• [Task details]
Check every line below for the word "footer" and copy the ones that have it.

• [Source information]
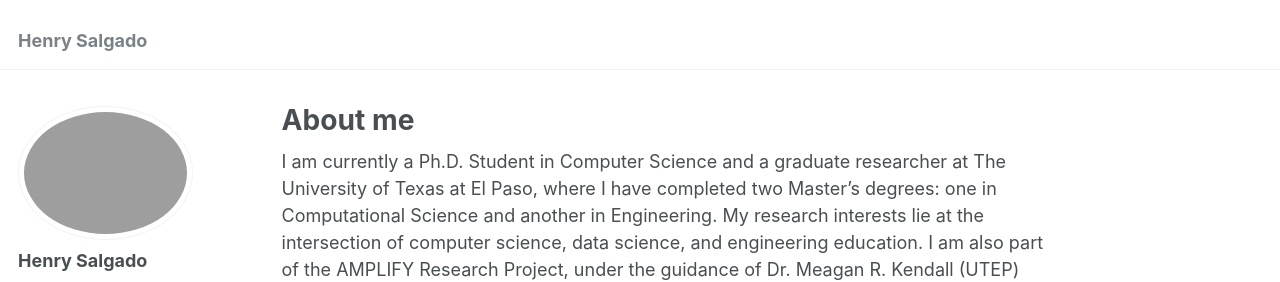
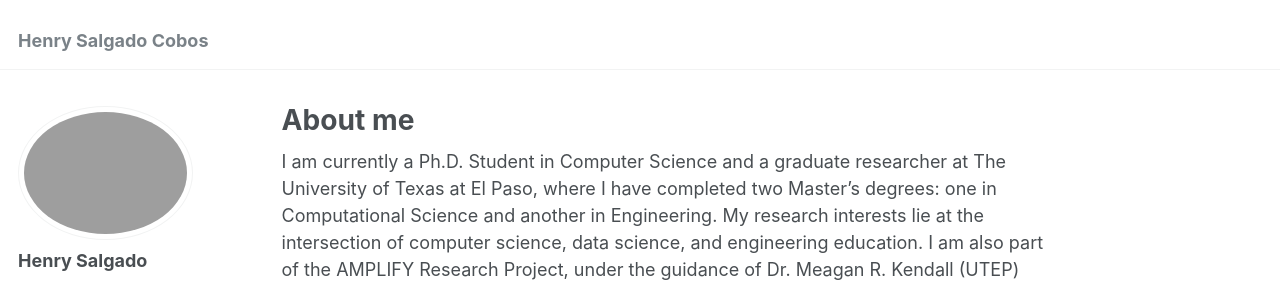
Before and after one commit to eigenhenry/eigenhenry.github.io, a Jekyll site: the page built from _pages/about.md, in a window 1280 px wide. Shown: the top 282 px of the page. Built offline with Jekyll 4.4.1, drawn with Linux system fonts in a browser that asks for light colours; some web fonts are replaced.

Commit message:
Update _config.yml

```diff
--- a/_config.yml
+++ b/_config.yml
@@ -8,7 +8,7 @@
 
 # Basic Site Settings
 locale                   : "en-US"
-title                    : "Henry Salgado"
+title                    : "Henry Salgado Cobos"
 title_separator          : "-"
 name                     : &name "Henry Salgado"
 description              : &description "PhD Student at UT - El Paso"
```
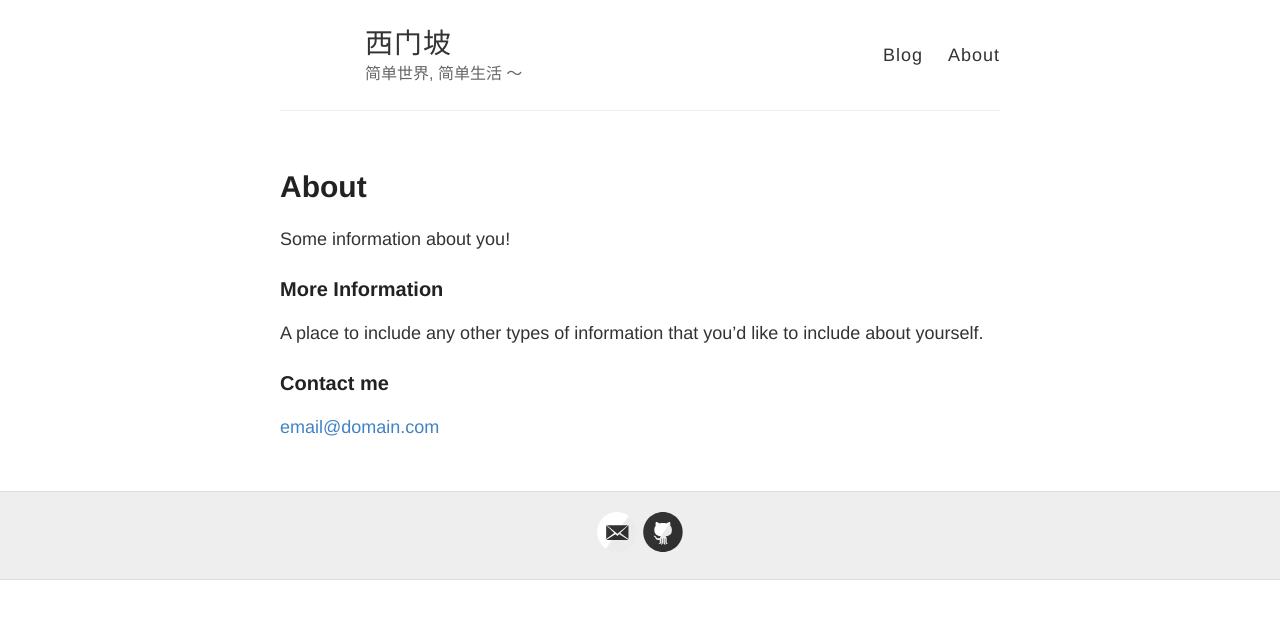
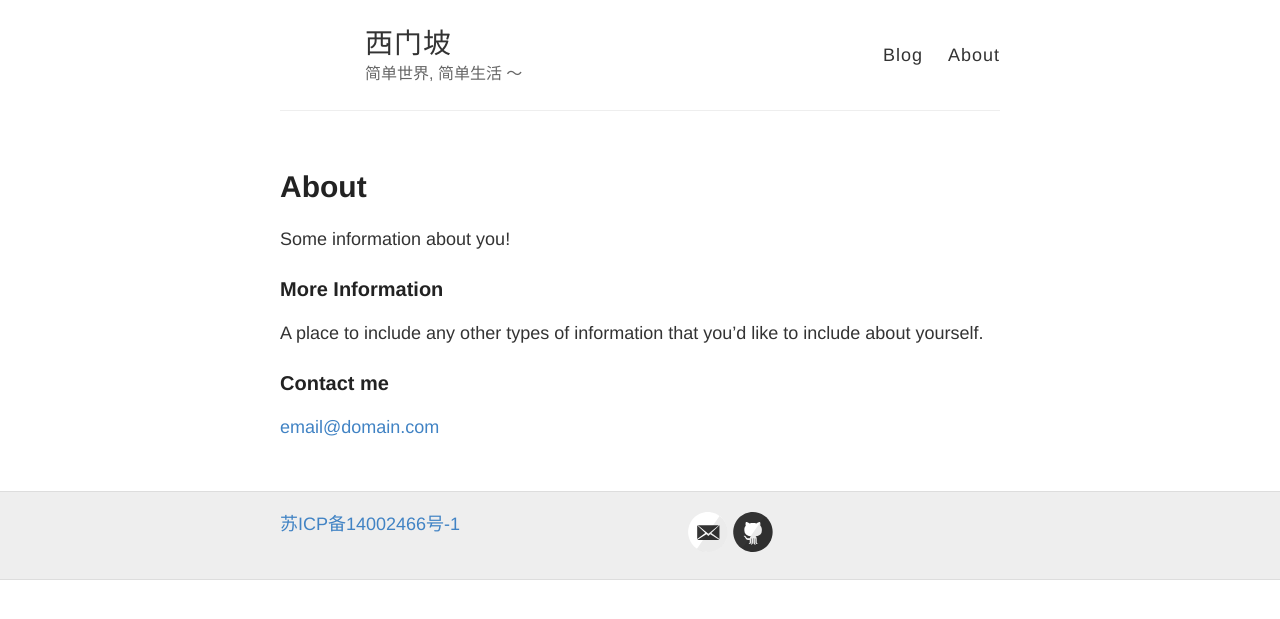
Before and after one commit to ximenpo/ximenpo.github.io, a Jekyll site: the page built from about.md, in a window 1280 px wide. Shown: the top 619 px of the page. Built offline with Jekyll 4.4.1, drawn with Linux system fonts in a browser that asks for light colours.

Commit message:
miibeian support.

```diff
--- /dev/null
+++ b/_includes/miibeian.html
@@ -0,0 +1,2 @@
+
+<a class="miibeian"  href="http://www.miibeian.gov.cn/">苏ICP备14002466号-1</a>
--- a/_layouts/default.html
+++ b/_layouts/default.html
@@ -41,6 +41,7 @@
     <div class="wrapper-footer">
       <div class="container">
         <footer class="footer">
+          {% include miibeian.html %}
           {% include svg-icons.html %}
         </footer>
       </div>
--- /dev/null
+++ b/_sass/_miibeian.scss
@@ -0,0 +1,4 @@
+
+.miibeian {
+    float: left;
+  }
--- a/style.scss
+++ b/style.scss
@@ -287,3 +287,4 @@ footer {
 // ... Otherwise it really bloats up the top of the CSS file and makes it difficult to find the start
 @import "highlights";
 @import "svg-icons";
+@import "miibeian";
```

• [Solution for this task]
     <div class="wrapper-footer">
         <footer class="footer">
         </footer>
@@ -287,3 +287,4 @@ footer {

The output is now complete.